Dr. Staskin is Director of Urology at Boston Clinical Trials. He is an active medical practitioner and has conducted multiple clinical research studies in the area of urinary control.

If you never experienced a strong, sudden urge to urinate, if you never worried about making it to the restroom in time, if you never woke up at night to schlep to the bathroom, you should skip this blog right now. Consider yourself lucky. The rest please read on.

According to American Urological Association, 33 million Americans have Overactive Bladder, just one of the most common urological dysfunctions. But the number of people suffering from different urological problems is likely much higher. That’s because many people are embarrassed to ask for help. They don’t know how to talk to their healthcare professional about their symptoms. They’d rather suffer in silence than ask a simple question: ‘Doctor, why am I peeing so often?’

If this is the question you always wanted to ask, here’s a quick primer for you.

The two most common conditions that can increase the frequency of urination are Urinary Tract Infection (UTI) and Overactive Bladder (OAB).

Urinary tract infections (UTI) don’t always cause signs and symptoms, but when they are present, they may include:

  • •  A strong, persistent urge to urinate
  • •  A burning sensation when urinating
  • •  Passing frequent, small amounts of urine
  • •  Urine that appears red, bright pink or cola-colored — a sign of blood in the urine
  • •  Pelvic pain (in women) or rectal pain (in men)

UTI can be a serious condition. If left untreated, it may progress to an infection in the kidneys. Doctors typically use antibiotics to treat urinary tract infections. Which drugs are prescribed and for how long depend on the specific strain of bacteria and underlying risk factors of the individual patient. In most cases, a short course of antibiotic treatment is effective.

Overactive Bladder (OAB) is a different kind of problem. Its most common symptom is a worry that you won’t make it to the bathroom in time. If you live with OAB, you may also have:

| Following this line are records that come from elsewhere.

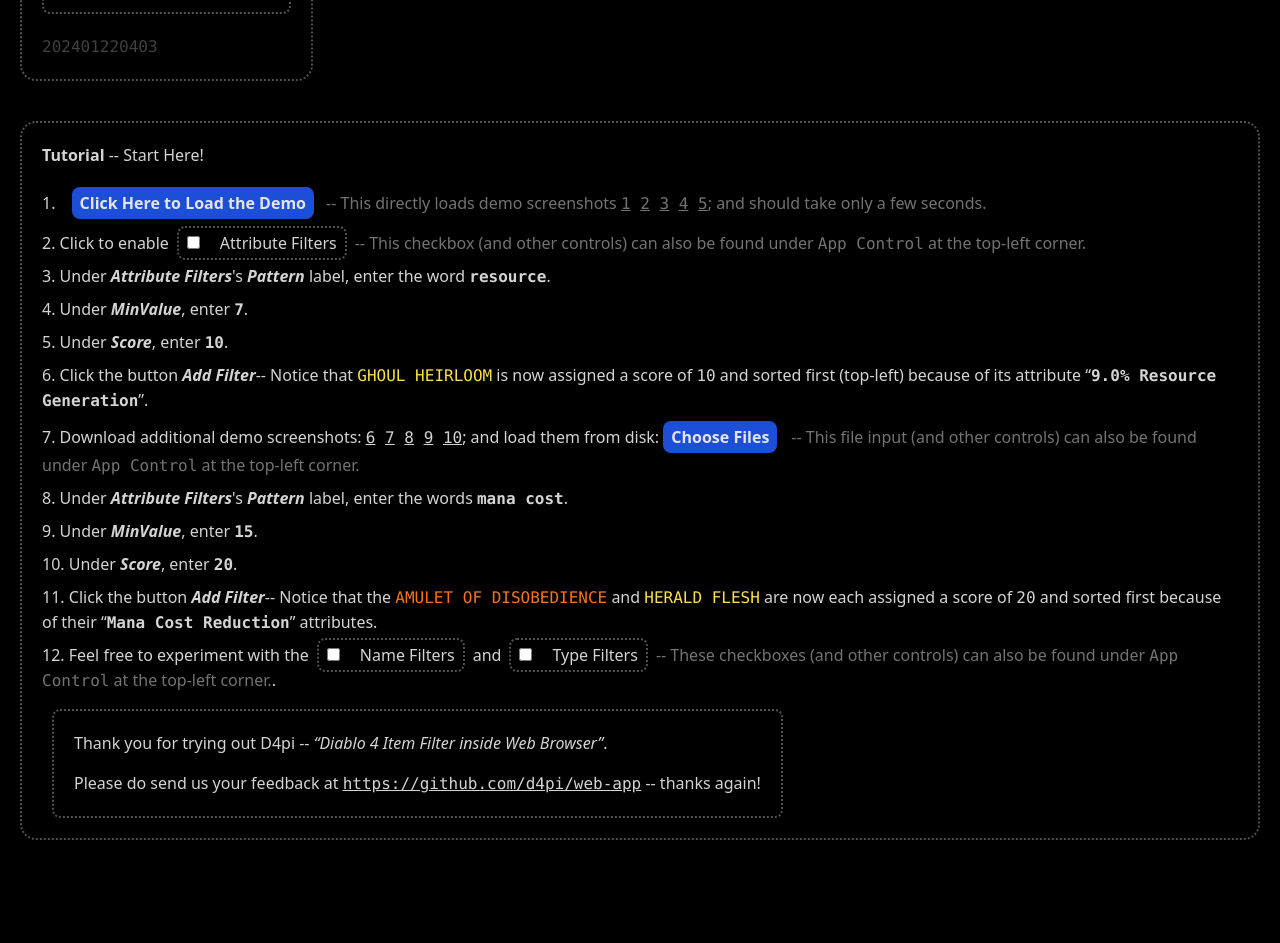
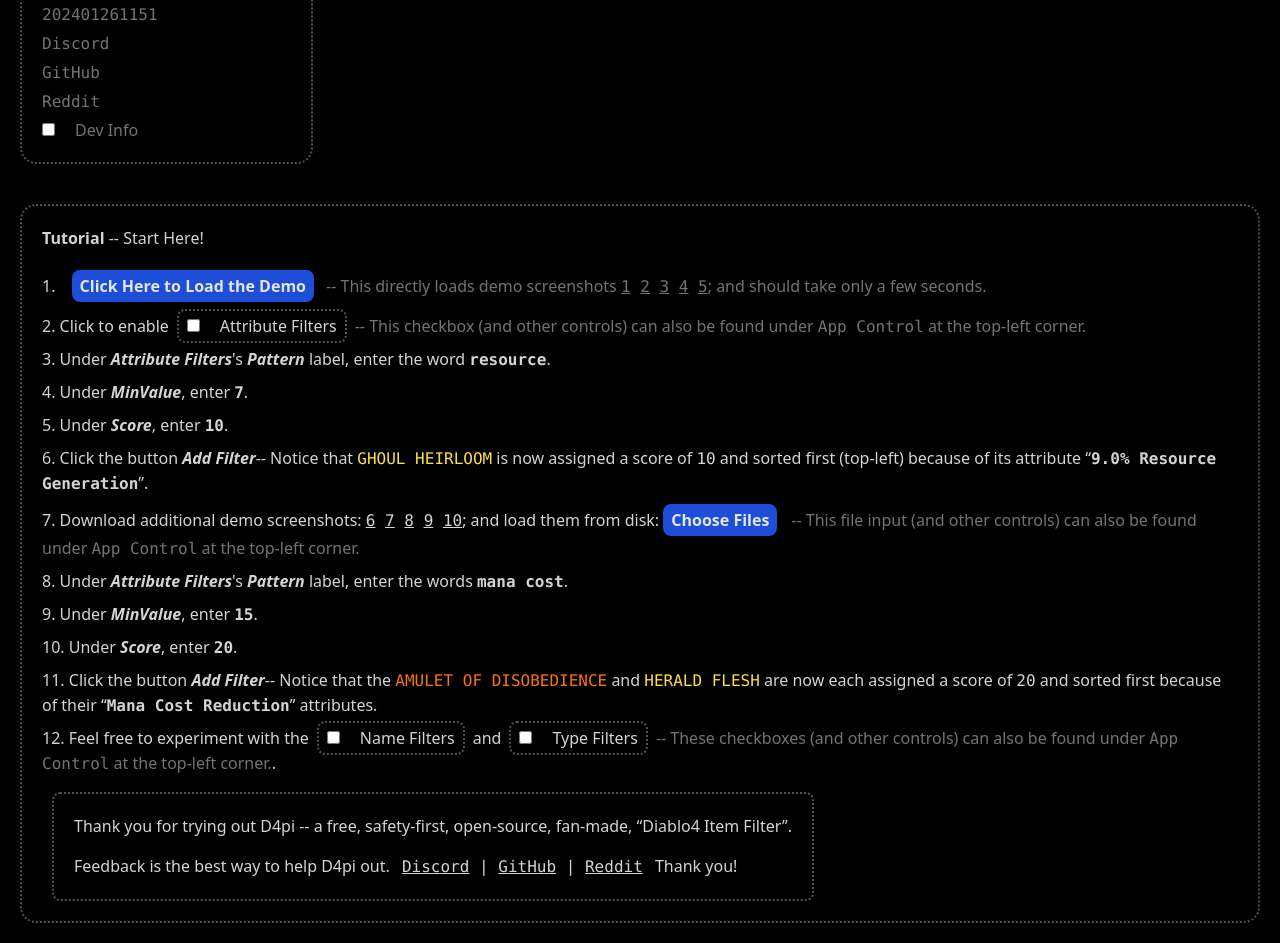
Before and after one commit to d4pi/web-app, a Next.js app: page / in a window 1280 px wide. Shown: the part 420-1363 px from the top of the page. Before the commit the page ends 1280 px from the top, so only its background shows below. Built offline with nearby package versions, Linux system fonts and the light colour scheme.

Commit message:
D4pi 202401261151
* Add docs/Contributing
* Add links to Discord, GitHub, and Reddit
* Minor layout tweaks

```diff
--- a/app/layout.tsx
+++ b/app/layout.tsx
@@ -2,8 +2,8 @@ import './globals.css';
 import type { Metadata } from 'next';
 
 export const metadata: Metadata = {
-  description: 'D4pi - Diablo 4 Item Filter inside Web Browser',
-  title: 'D4pi - Diablo 4 Item Filter inside Web Browser',
+  description: 'D4pi - Diablo4 Item Filter inside Web Browser',
+  title: 'D4pi - Diablo4 Item Filter inside Web Browser',
 }
 
 export default function RootLayout({
--- a/app/page.tsx
+++ b/app/page.tsx
@@ -87,11 +87,6 @@ export default function Home() {
           </li>
 
           <li>
-            <input id={AppControl_DevInfo_CheckboxInput_id} className='mr-5' checked={AppControl_DevInfo_CheckboxInput_checked} onChange={event => set_AppControl_DevInfo_CheckboxInput_checked(event.target.checked)} type='checkbox' />
-            <label htmlFor={AppControl_DevInfo_CheckboxInput_id}>{AppControl_DevInfo_text}</label>
-          </li>
-
-          <li>
             <input id={AppControl_ImageProcessorControl_CheckboxInput_id} className='mr-5' checked={AppControl_ImageProcessorControl_CheckboxInput_checked} onChange={event => set_AppControl_ImageProcessorControl_CheckboxInput_checked(event.target.checked)} type='checkbox' />
             <label htmlFor={AppControl_ImageProcessorControl_CheckboxInput_id}>{AppControl_ImageProcessorControl_text}</label>
           </li>
@@ -123,8 +118,29 @@ export default function Home() {
           <input id={AppControl_LoadScreenshots_id} className='file:bg-blue-700 file:border-0 file:font-bold file:hover:bg-blue-600 file:px-2 file:py-1 file:rounded-lg file:text-neutral-200 w-40 text-black mt-2' accept='image/*' multiple onChange={handle_AppControl_LoadScreenshots_FileInput_change} type='file' />
         </div>
 
-        <div>
-          <code className='text-neutral-700'>202401220403</code>
+        <div className='text-neutral-500'>
+          <ul className='space-y-1'>
+            <li>
+              <code>202401261151</code>
+            </li>
+
+            <li>
+              <code><a href='https://discord.gg/sxUMgj3VcA'>Discord</a></code>
+            </li>
+
+            <li>
+              <code><a href='https://github.com/d4pi/web-app'>GitHub</a></code>
+            </li>
+
+            <li>
+              <code><a href='https://www.reddit.com/r/D4pi/'>Reddit</a></code>
+            </li>
+
+            <li>
+              <input id={AppControl_DevInfo_CheckboxInput_id} className='mr-5' checked={AppControl_DevInfo_CheckboxInput_checked} onChange={event => set_AppControl_DevInfo_CheckboxInput_checked(event.target.checked)} type='checkbox' />
+              <label htmlFor={AppControl_DevInfo_CheckboxInput_id}>{AppControl_DevInfo_text}</label>
+            </li>
+          </ul>
         </div>
       </div>
     );
@@ -275,9 +291,9 @@ export default function Home() {
         Screenshot Source:
         <ul className={ul_class}>
           <li>1080p (1920*1080)</li>
-          <li>Diablo 4: GAMEPLAY: Advanced Tooltip Information: Enabled</li>
-          <li>Diablo 4: GRAPHICS: Brightness: Default</li>
-          <li>Diablo 4: GRAPHICS: Font Scale: Small</li>
+          <li>Diablo4: GAMEPLAY: Advanced Tooltip Information: Enabled</li>
+          <li>Diablo4: GRAPHICS: Brightness: Default</li>
+          <li>Diablo4: GRAPHICS: Font Scale: Small</li>
           <li>Xbox Series X</li>
         </ul>
       </div>
@@ -290,8 +306,6 @@ export default function Home() {
           <li>Node.js 20.10.0</li>
           <li>OpenCV.js 4.9.0</li>
           <li>Tesseract.js 5.0.4</li>
-          <li><a className='underline' href='https://github.com/d4pi/d4pi.github.io'>Web Host</a></li>
-          <li><a className='underline' href='https://github.com/d4pi/web-app'>Source Code</a></li>
         </ul>
       </div>
     </div>;
@@ -703,11 +717,11 @@ export default function Home() {
 
         <div className={`${inner_group_div_class} space-y-4`}>
           <div>
-            Thank you for trying out D4pi -- <em>&ldquo;Diablo 4 Item Filter inside Web Browser&rdquo;</em>.
+            Thank you for trying out D4pi -- a free, safety-first, open-source, fan-made, &ldquo;Diablo4 Item Filter&rdquo;.
           </div>
 
           <div>
-            Please do send us your feedback at <a className='underline' href='https://github.com/d4pi/web-app'><code>https://github.com/d4pi/web-app</code></a> -- thanks again!
+            Feedback is the best way to help D4pi out.  <code className='mx-2'><a className='underline' href='https://discord.gg/sxUMgj3VcA'>Discord</a> | <a className='underline' href='https://github.com/d4pi/web-app'>GitHub</a> | <a className='underline' href='https://www.reddit.com/r/D4pi/'>Reddit</a></code>  Thank you!
           </div>
         </div>
       </div >
```
Also changed, not shown: 3 other files (tests, documents, lock files or other folders).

  • •   Urine leakage (incontinence)
  • •   Frequent urination (more than 8 times a day)
  • •   Waking up more than once a night (the medical term is “nocturnia”)

Treatment of OAB requires a different type of medication (so called, anticholinergic medications) which regulate storage of urine in the bladder. While most patients on these medications experience improvement in their bladder conditions, the side effects of the available medications often include dry mouth and constipations. There are newer types of medications that do not have these side effects as often.

Another relatively common (particularly, in older people) condition is Underactive Outlet (UAO) “Stress Incontinence”. Female patients have “stretching” of the muscles and ligaments with childbirth – and even though there is initially recovery of urinary control after the delivery, they may leak again as they age. Male ‎stress incontinence is associated most strongly with removal of the prostate during surgery for prostate cancer. The telling symptom of UAO is urinary loss with effort, such as a cough, laugh or sneeze or when lifting something heavy. Presently, there are no approved medications for UAO. Treatment may include physical therapy or minimally invasive surgery to augment or improve sphincter function.

So what should you do if you experience some of the symptoms described above?

Urinary conditions are, for the most part, treatable. There are medications already available in the market and several new promising drugs are in clinical trials.   But the diagnosis and treatment are best left to the trained physicians. So here’s my advice. Go to your doctor and ask a simple question: ‘Doctor, why am I peeing so often?’

To learn more about Boston Clinical Trials and Urology studies being conducted click here.